10. As you conclude your reflecting on Chapter 7, how has your view of divine holiness been changed or clarified?

Lesson 1
am gentle and lowly in heart.
Matthew 11:29

Chapters 1&2
Teaching Video 1

1. What role does the heart play in a person’s life? What are the implications of this for what Jesus says about his own heart? (pp. 18-19)

2. What are some of the ways in which the New Testament depicts the “lowly’? What does this teach us about Jesus? (pp.19-20)

3. What difference does it make in your everyday life that “no one in human history has ever been more approachable than Jesus Christ”? (p.20)

4. What does Jesus mean when he says, “My yoke is easy”? What does he not mean? (p. 22)
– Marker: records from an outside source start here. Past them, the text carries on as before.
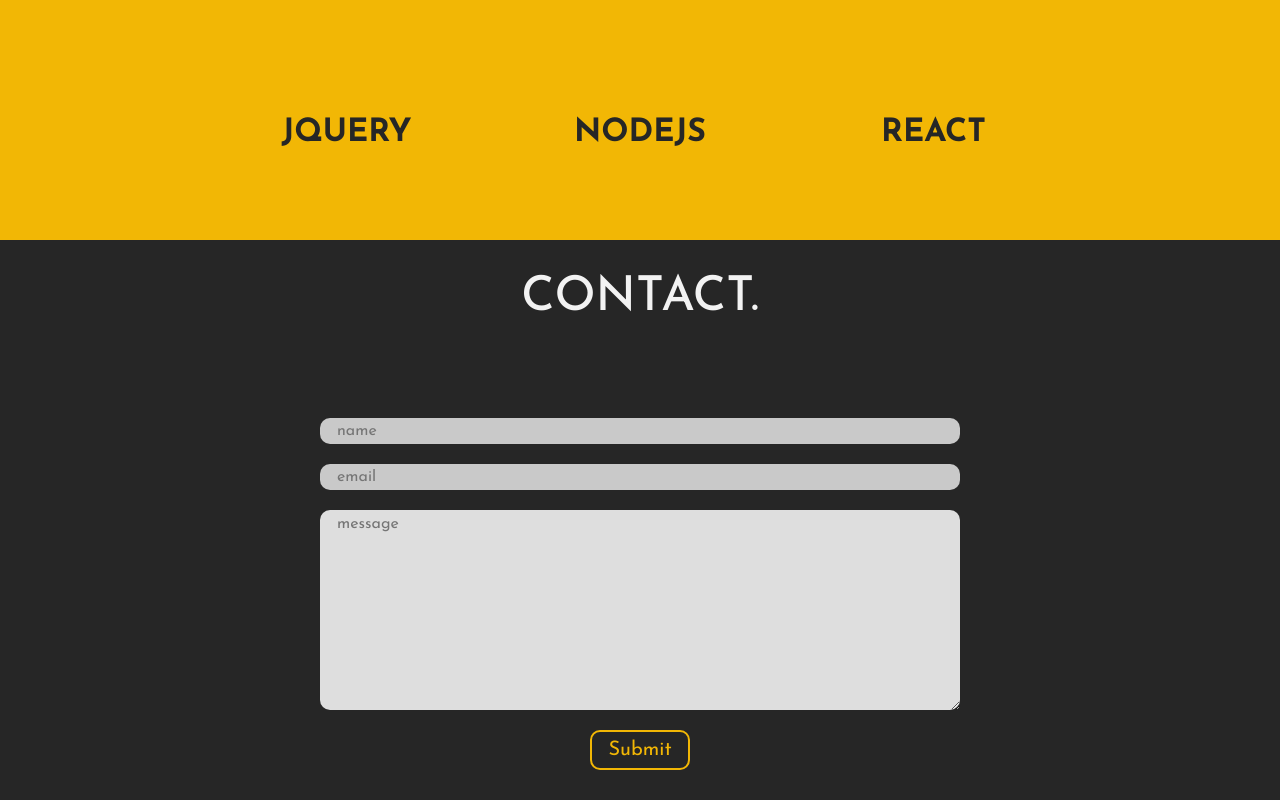
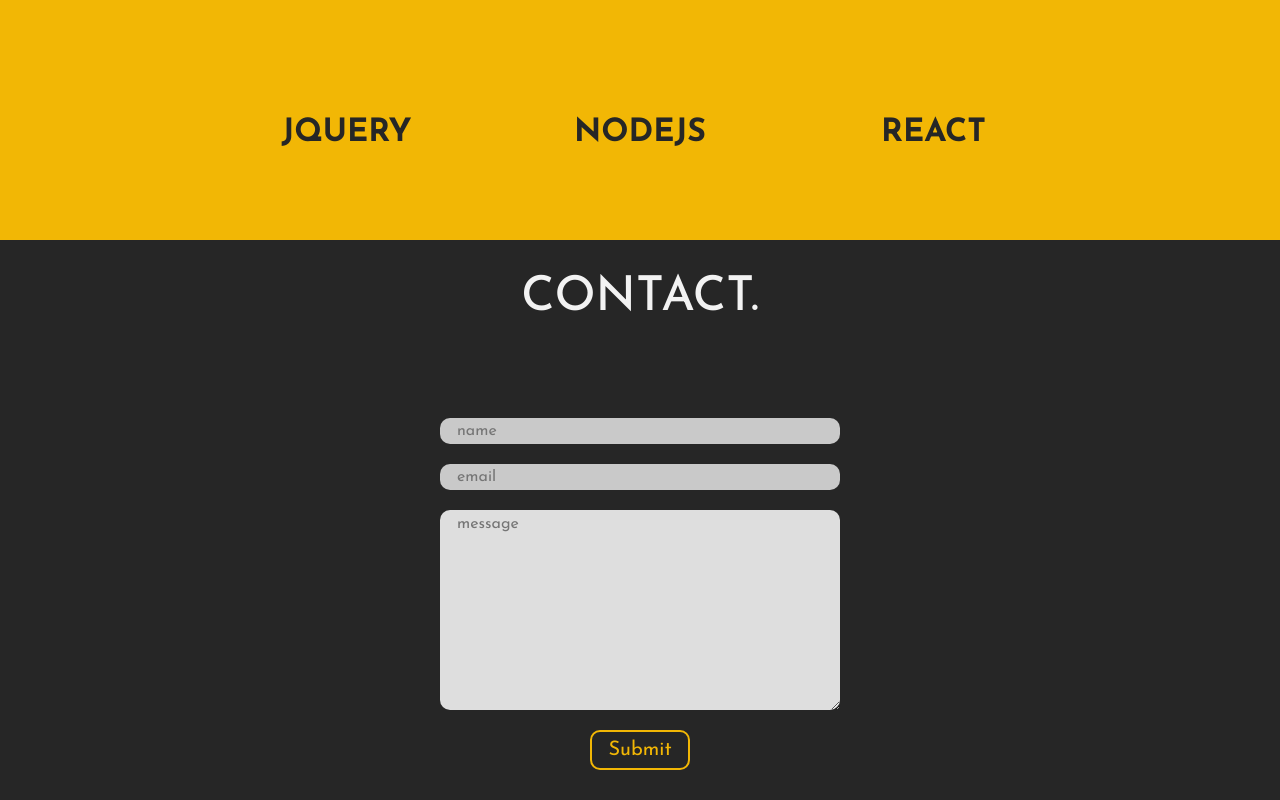
Before and after one commit to davidklmn/portfolio, a React (Create React App) app: page / in a window 1280 px wide. Shown: the part 2922-3722 px from the top of the page. Built offline with nearby package versions, Linux system fonts and the light colour scheme; some icons are missing.

Commit message:
iOs scroll bug fix update 1.0

```diff
--- a/src/components/About.js
+++ b/src/components/About.js
@@ -8,6 +8,9 @@
 
 export default function About() {
   gsap.registerPlugin(ScrollTrigger);
+
+  ScrollTrigger.normalizeScroll(true);
+  ScrollTrigger.config({ ignoreMobileResize: true });
 
   //* Split Type which splits the p tag into divs
 
--- a/src/components/contact.css
+++ b/src/components/contact.css
@@ -12,6 +12,7 @@
     position: absolute;
     z-index: 0;
     overflow: hidden;
+    max-width: 800px;
 }
 
 .contact-container h1 {
@@ -26,6 +27,7 @@
     margin-top: 60px;
     z-index: 1;
     width: 100%;
+    max-width: 800px;
     display: flex;
     align-items: center;
     flex-direction: column;
```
5. According to Thomas Goodwin, what misconception is Jesus correcting when he describes himself as “gentle and lowly”? How do you find yourself falling prey to that misconception in your own thinking? (pp. 23-24)

6. How do Jesus’s actions throughout the four Gospels manifest his heart for sinners? To whom does he naturally gravitate? (pp. 25-27)

7. Does stressing the compassionate love of Christ underemphasize other elements of his character? What considerations must we keep in mind as we answer this question? (pp. 28-29)

8. How is Jesus’s natural impulse toward sin and suffering different from our typical instinct? What can we learn from the example? (p.30)

9. How does Jesus reverse the interplay between the Old Testament categories of clean and unclean? What relevance does this have for your own life? (pp. 30-31)

10. How do we today receive and experience the same compassionate love that Christ demonstrated in his earthly ministry? (pp. 32-33).